The USA Today, reports that the New Hampshire state Senate voted on Thursday 17 April 2014 to repeal its anti-adultery law, by sending the bill to the Governor Maggie Hassan, who is thought likely to sign it into law. Under the present law, a convicted adulterer can be punished with a fine of up to USD 1,200.
“States’ anti-adultery laws are rarely enforced, a vestige of our country’s Puritanical beginnings”, says Naomi Cahn, a law professor at the George Washington University Law School.
States with anti-cheating laws generally define adultery as a married person having sexual intercourse with someone other than their spouse.
Adultery is not a criminal offense in Thailand, but it can be used as a ground to divorce a cheating spouse. Adultery is also a civil offense in Thailand meaning that an adulterer can be sued in Civil Court by an aggrieved spouse.
The Independent reports that a woman in the UK has tried to unsuccessfully sue two firms of solicitors claiming that they had failed to warn her that divorcing her husband would terminate her marriage.
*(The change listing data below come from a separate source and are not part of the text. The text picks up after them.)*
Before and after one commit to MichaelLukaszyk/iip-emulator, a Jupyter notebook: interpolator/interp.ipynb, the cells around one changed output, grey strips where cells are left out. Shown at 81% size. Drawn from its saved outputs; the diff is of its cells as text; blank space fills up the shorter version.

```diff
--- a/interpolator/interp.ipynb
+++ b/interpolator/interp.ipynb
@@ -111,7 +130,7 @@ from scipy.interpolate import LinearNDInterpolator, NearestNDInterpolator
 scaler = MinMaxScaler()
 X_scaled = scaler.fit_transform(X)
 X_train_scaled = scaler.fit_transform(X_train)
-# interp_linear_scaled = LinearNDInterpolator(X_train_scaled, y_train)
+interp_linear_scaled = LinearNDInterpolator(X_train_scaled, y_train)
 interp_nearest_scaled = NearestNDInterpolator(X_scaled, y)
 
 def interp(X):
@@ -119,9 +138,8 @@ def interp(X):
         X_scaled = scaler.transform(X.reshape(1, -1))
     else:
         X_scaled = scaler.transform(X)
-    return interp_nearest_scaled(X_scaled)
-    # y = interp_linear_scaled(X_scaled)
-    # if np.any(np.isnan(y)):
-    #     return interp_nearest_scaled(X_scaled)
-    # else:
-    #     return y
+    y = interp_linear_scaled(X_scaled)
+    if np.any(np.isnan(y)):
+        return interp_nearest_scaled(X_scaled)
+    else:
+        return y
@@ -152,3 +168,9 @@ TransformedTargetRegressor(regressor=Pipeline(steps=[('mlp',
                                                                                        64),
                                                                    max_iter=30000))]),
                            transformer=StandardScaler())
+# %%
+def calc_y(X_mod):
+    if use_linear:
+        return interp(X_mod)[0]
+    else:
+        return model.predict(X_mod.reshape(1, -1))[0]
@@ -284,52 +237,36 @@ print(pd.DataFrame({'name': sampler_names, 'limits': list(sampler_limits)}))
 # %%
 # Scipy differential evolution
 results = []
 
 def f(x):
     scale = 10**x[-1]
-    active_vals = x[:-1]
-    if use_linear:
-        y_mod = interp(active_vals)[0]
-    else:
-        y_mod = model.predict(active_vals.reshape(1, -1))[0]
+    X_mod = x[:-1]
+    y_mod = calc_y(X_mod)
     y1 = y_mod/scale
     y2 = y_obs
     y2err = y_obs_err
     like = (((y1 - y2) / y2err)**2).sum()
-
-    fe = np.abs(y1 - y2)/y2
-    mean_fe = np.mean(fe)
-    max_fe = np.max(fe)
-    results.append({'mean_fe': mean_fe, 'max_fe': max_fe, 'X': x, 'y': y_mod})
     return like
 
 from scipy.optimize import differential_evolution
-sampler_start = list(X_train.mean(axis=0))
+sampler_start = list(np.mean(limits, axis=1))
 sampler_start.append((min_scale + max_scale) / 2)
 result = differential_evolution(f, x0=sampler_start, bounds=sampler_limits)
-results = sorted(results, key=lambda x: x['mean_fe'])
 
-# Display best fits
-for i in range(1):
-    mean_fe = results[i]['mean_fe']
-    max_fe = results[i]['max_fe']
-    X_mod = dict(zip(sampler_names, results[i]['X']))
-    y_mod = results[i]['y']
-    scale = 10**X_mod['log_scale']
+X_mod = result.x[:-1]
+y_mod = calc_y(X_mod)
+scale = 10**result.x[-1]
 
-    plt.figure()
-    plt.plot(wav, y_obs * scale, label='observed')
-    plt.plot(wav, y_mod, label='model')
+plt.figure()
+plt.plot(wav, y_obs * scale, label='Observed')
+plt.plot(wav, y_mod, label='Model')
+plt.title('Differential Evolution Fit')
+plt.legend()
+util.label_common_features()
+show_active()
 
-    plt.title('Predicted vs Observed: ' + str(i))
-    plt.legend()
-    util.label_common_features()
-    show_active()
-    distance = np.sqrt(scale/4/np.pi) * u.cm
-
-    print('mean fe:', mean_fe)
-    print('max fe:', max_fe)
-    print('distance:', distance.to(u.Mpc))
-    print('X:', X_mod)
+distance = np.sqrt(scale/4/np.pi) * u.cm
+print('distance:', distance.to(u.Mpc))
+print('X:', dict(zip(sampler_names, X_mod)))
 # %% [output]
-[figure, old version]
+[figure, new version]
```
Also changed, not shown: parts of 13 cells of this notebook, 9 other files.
She argued that the two law firms failed to take into consideration her Roman Catholic faith and should have advised her to have a judicial separation as an alternative solution.
Perhaps understandably her appeal failed.
In Thailand divorce law there are two types of divorce: a court divorce and an administrative divorce registered through the government’s District Office.
Although Thailand has been a long-standing signatory to the Hague Convention on Civil Aspects of International Child Abduction,no domestic law in Thailand existed until 2012 to afford for the direct enforcement of rights pursuant to the Convention. Cases of international child abduction in Thailand were still resolved by the Thailand judiciary. However, such cases were considered under other applicable laws such as the Thailand Family Code.
In 2012, with the enactment of the Thailand Abduction Act, aggrieved parents and relevant government officials now have a more direct method to resolve international child abduction cases in Thailand.
The Nation has today reported that the Thai government has signed a memorandum of understanding, which could lead to landmark changes in Thailand’s labor law guaranteeing workers – including migrants – certain legal rights and conditions. Government workers, like soldiers and police, would also be granted certain rights as employees under the proposed changes.
The government is being asked to introduce ILO Conventions 87 and 98 which relate to workers protection when they ask for better terms and conditions of employment, and protection for striking workers when involved in wage and working condition negotiations.
According to Thailand Attorneys, Chaninat & Leeds Thailand employment law is primarily codified and enforced by the Thailand Ministry of Labour. However, before a proposal becomes a law, the draft of the law is normally prepared by Committee members in Parliament. To become law the draft must be passed by Parliament and signed by his Majesty the King. In general Thailand labor law applies to workers who are both Thai nationals and non-nationals. However there are special regulations for non Thai nationals that include the requirement for work authorization.
Such individuals would be well advised to become familiar with a piece of legislation called the Foreign Business Act (FBA). This sets out the rights of foreign companies in Thailand, as well as what is not permitted.
The first and biggest obstacle is that most, although not all, foreign businesses looking to register in Thailand require a Thai majority shareholding.
It is also possible obtain an alien business license, and Americans can set up an amity treaty company, but many companies prefer to have a Thai majority shareholding. Many foreigners choose to form a Thai majority company, so that the Company is able to operate a business in a category that is restricted to foreigners. The registration of a Thai majority company generally requires less registered capital and less paperwork than the registration of a foreign company. A Thai majority company can also buy land.
Unfortunately some foreign companies choose to take the easy way out. A nominee shareholder is a shareholder in name only: in reality nominee shareholders lacks any real financial stake or interest in the company. Under the FBA, the practice of Thai nominee shareholders is illegal.
There are companies in Thailand who will offer to supply Thai nominees. This is extremely high risk:
you will have no knowledge of who the shareholder of your company is;
they are employees who will probably be listed as shareholders in multiple companies
if they leave employment they have no relationship with you and owe you no loyalty.